Task objective ::
Retrieve every line of the data holding the word "公開OK".

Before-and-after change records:
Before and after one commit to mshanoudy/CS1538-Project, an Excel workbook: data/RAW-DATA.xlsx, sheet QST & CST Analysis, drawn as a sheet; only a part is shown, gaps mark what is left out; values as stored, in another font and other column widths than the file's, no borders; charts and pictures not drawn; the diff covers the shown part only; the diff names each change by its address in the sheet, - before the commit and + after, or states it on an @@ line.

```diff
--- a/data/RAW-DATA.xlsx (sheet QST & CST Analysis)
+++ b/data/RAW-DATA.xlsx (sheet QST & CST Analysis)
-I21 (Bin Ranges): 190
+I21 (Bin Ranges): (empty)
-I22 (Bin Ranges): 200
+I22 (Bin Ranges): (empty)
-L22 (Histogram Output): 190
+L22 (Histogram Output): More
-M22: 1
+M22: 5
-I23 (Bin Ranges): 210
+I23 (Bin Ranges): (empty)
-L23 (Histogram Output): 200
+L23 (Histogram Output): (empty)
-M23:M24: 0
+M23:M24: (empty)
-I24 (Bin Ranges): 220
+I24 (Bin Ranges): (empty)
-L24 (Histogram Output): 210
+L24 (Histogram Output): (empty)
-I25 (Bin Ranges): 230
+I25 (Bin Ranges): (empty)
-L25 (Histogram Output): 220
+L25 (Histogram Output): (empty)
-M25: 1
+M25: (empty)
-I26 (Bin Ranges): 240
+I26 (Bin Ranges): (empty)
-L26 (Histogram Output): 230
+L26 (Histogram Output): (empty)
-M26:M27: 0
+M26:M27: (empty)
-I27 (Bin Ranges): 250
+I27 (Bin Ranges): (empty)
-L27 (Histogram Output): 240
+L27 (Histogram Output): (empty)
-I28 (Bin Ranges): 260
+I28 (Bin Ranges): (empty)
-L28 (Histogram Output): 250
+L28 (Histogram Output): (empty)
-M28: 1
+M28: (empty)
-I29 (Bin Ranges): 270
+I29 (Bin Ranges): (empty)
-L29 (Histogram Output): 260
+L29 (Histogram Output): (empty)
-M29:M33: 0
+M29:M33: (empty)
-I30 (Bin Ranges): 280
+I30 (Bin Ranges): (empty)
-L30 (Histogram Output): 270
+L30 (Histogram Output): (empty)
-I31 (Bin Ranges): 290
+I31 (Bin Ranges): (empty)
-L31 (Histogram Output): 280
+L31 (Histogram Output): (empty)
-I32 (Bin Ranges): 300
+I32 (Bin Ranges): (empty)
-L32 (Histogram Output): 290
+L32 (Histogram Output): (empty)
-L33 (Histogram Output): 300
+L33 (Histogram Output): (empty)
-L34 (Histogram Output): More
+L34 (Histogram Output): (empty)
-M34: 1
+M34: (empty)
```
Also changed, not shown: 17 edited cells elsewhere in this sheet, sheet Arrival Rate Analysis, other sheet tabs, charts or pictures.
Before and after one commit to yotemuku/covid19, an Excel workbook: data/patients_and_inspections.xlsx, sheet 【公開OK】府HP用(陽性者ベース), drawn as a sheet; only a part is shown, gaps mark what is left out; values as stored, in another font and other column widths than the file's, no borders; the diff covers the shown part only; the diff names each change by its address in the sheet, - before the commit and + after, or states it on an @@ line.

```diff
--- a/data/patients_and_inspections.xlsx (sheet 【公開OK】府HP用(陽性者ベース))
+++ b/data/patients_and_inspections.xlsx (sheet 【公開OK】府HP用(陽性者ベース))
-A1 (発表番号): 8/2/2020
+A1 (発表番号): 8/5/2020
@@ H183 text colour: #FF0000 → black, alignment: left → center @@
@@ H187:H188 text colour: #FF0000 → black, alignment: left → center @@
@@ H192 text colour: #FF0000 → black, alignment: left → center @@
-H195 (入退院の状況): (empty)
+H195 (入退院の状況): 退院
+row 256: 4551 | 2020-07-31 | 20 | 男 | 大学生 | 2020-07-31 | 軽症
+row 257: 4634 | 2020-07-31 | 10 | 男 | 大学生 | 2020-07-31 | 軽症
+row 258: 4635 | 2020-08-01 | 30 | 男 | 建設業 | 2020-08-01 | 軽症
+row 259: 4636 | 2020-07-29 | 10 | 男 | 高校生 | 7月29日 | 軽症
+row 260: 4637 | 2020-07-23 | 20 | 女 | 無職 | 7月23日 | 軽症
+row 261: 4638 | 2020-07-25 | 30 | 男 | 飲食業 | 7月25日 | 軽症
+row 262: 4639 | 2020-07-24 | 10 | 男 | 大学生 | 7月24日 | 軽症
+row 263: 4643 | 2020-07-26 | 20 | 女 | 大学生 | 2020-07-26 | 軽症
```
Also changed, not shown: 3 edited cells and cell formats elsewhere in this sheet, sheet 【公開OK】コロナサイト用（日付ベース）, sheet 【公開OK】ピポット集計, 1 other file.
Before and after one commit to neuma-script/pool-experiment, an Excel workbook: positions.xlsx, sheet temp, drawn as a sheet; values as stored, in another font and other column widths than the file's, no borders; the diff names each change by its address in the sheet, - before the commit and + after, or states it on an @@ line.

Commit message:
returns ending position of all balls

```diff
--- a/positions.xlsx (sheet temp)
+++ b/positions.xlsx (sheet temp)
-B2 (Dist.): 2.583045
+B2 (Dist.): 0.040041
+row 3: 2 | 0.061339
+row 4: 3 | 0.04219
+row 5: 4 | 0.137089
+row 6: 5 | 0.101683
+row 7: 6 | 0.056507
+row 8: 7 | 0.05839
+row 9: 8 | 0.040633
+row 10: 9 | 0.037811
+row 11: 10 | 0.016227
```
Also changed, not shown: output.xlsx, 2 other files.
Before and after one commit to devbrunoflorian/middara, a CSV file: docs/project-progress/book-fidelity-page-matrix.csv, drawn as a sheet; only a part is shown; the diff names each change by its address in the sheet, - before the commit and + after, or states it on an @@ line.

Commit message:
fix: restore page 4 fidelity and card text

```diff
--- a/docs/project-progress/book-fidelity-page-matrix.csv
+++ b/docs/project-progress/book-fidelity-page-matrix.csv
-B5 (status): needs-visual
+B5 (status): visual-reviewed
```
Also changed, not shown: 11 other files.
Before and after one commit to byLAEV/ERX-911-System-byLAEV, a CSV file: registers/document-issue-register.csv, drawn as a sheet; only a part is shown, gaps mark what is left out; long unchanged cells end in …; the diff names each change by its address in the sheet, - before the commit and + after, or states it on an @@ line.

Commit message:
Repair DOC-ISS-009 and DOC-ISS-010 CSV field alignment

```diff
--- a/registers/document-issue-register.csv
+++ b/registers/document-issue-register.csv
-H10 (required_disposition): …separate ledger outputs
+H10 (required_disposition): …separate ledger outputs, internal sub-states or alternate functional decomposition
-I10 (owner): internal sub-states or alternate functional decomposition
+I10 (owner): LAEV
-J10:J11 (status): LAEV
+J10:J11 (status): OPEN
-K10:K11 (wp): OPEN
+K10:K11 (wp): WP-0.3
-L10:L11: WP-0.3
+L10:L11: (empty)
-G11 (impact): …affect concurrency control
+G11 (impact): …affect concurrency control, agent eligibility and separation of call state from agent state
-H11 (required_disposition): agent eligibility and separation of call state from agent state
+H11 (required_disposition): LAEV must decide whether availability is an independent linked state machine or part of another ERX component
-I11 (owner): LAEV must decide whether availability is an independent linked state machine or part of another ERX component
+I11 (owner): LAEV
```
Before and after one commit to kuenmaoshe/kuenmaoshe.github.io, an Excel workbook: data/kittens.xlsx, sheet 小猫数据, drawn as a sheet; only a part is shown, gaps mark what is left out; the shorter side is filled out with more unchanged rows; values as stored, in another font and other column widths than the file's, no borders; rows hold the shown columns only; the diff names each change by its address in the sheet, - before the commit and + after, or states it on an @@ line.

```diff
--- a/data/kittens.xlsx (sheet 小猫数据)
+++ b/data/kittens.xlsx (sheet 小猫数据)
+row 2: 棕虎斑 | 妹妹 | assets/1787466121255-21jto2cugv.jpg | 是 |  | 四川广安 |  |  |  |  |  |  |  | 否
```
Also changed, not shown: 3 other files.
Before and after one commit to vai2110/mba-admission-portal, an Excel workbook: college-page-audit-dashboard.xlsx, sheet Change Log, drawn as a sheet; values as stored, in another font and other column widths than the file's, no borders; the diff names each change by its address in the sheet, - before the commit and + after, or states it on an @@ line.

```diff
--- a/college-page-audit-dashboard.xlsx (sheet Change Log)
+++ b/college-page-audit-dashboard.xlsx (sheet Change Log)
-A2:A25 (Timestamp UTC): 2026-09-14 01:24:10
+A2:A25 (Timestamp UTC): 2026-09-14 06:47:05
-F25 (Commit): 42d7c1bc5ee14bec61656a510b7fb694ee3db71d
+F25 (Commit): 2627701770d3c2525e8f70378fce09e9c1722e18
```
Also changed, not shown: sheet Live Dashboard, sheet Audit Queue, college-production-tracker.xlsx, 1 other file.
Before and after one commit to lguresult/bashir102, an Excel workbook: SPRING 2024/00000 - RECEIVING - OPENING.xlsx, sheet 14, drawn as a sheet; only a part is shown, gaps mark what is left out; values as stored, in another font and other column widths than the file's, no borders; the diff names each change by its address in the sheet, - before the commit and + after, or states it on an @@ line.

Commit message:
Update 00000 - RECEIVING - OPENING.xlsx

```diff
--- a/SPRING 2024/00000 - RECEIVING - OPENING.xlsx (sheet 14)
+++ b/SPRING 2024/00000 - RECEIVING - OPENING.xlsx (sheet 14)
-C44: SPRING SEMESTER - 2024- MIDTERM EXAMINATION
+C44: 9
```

Task response ::
Before and after one commit to yotemuku/covid19, an Excel workbook: data/patients_and_inspections.xlsx, sheet 【公開OK】府HP用(陽性者ベース), drawn as a sheet; only a part is shown, gaps mark what is left out; values as stored, in another font and other column widths than the file's, no borders; the diff covers the shown part only; the diff names each change by its address in the sheet, - before the commit and + after, or states it on an @@ line.
--- a/data/patients_and_inspections.xlsx (sheet 【公開OK】府HP用(陽性者ベース))
+++ b/data/patients_and_inspections.xlsx (sheet 【公開OK】府HP用(陽性者ベース))
Also changed, not shown: 3 edited cells and cell formats elsewhere in this sheet, sheet 【公開OK】コロナサイト用（日付ベース）, sheet 【公開OK】ピポット集計, 1 other file.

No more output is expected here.